Your goal: Take from the data every line in which the word "Volume" is found.

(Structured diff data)
'''

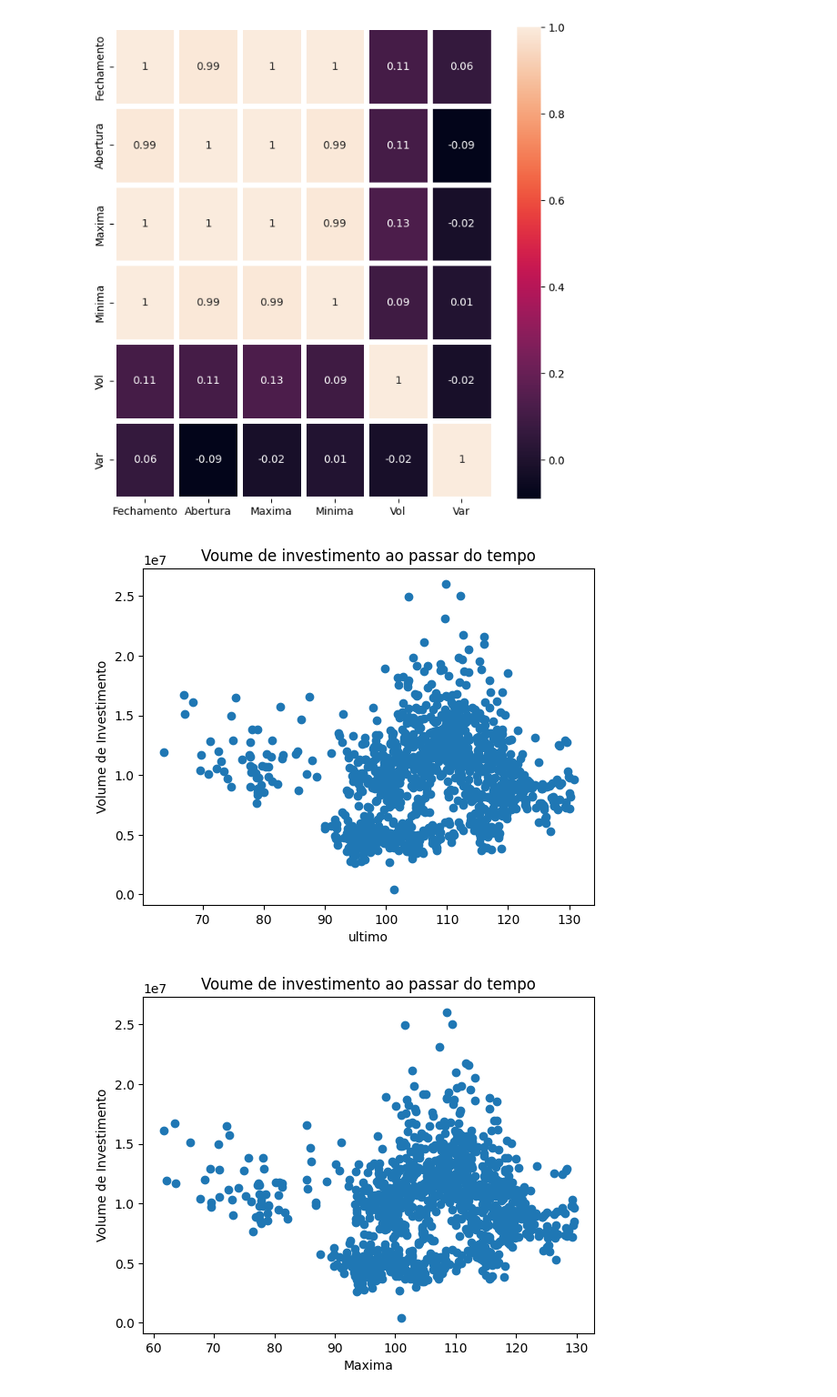
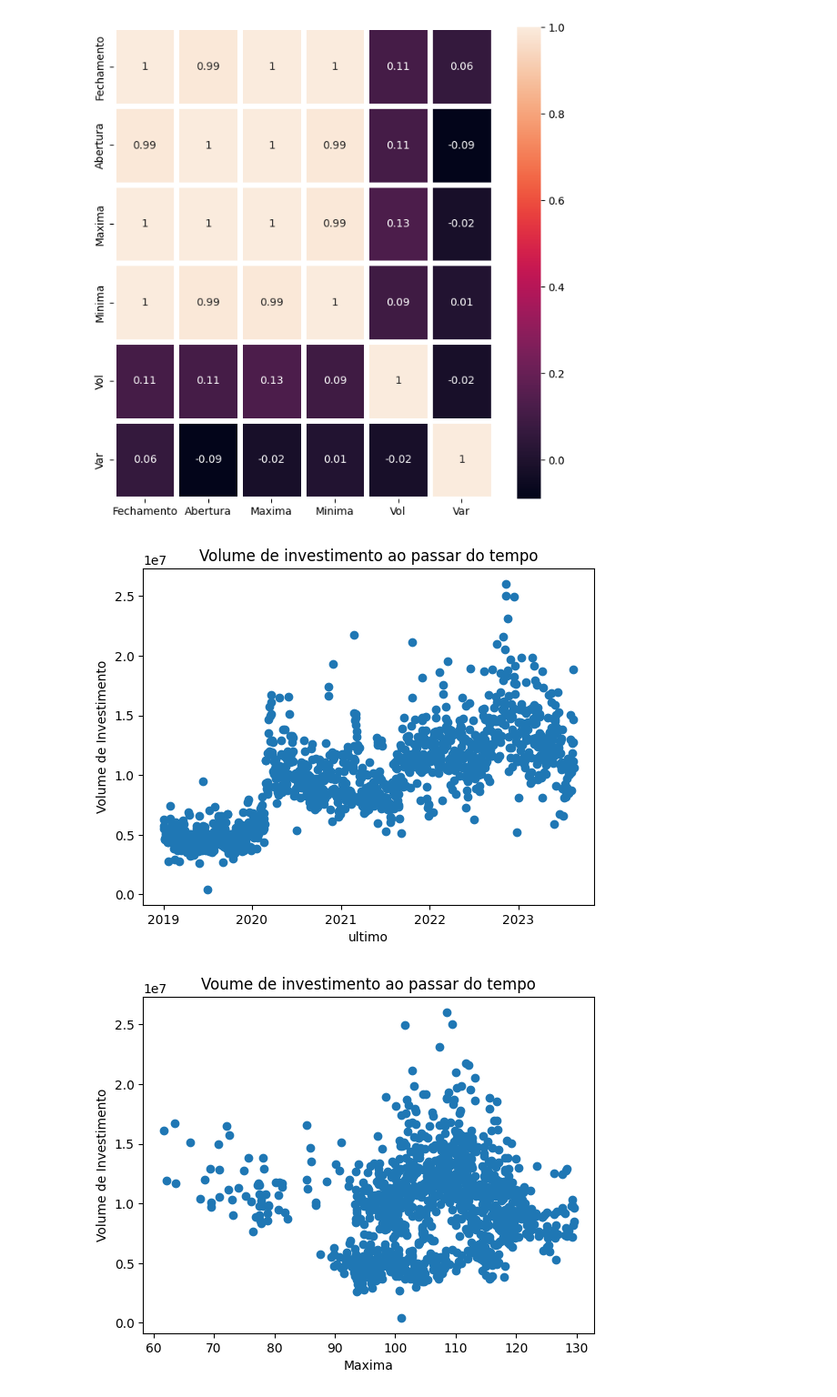
Before and after one commit to aloisiok1/TechChallange2, a Jupyter notebook: TechChallange_02.ipynb, the cells around one changed output. Shown at 91% size. Cells and saved outputs as stored; diff of their text form; code cells hidden in the pictures.

```diff
--- a/TechChallange_02_(2) (1).ipynb
+++ b/TechChallange_02.ipynb
@@ -272,13 +280,13 @@ sns.heatmap(data = correlation_matriz, annot=True, linewidths=5, ax=ax)
 <Axes: >
 [figure]
 # %%
-plt.scatter(df["Fechamento"], df["Vol"])
+plt.scatter(df.index, df["Vol"])
 plt.xlabel("ultimo")
 plt.ylabel("Volume de Investimento")
-plt.title("Voume de investimento ao passar do tempo")
+plt.title("Volume de investimento ao passar do tempo")
 plt.show()
 # %% [output]
-[figure, old version]
+[figure, new version]
 # %%
 plt.scatter(df["Minima"], df["Vol"])
 plt.xlabel("Maxima")
```
Also changed, not shown: parts of 118 cells of this notebook, 3 other files.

'''

Response area:
 plt.ylabel("Volume de Investimento")
+plt.title("Volume de investimento ao passar do tempo")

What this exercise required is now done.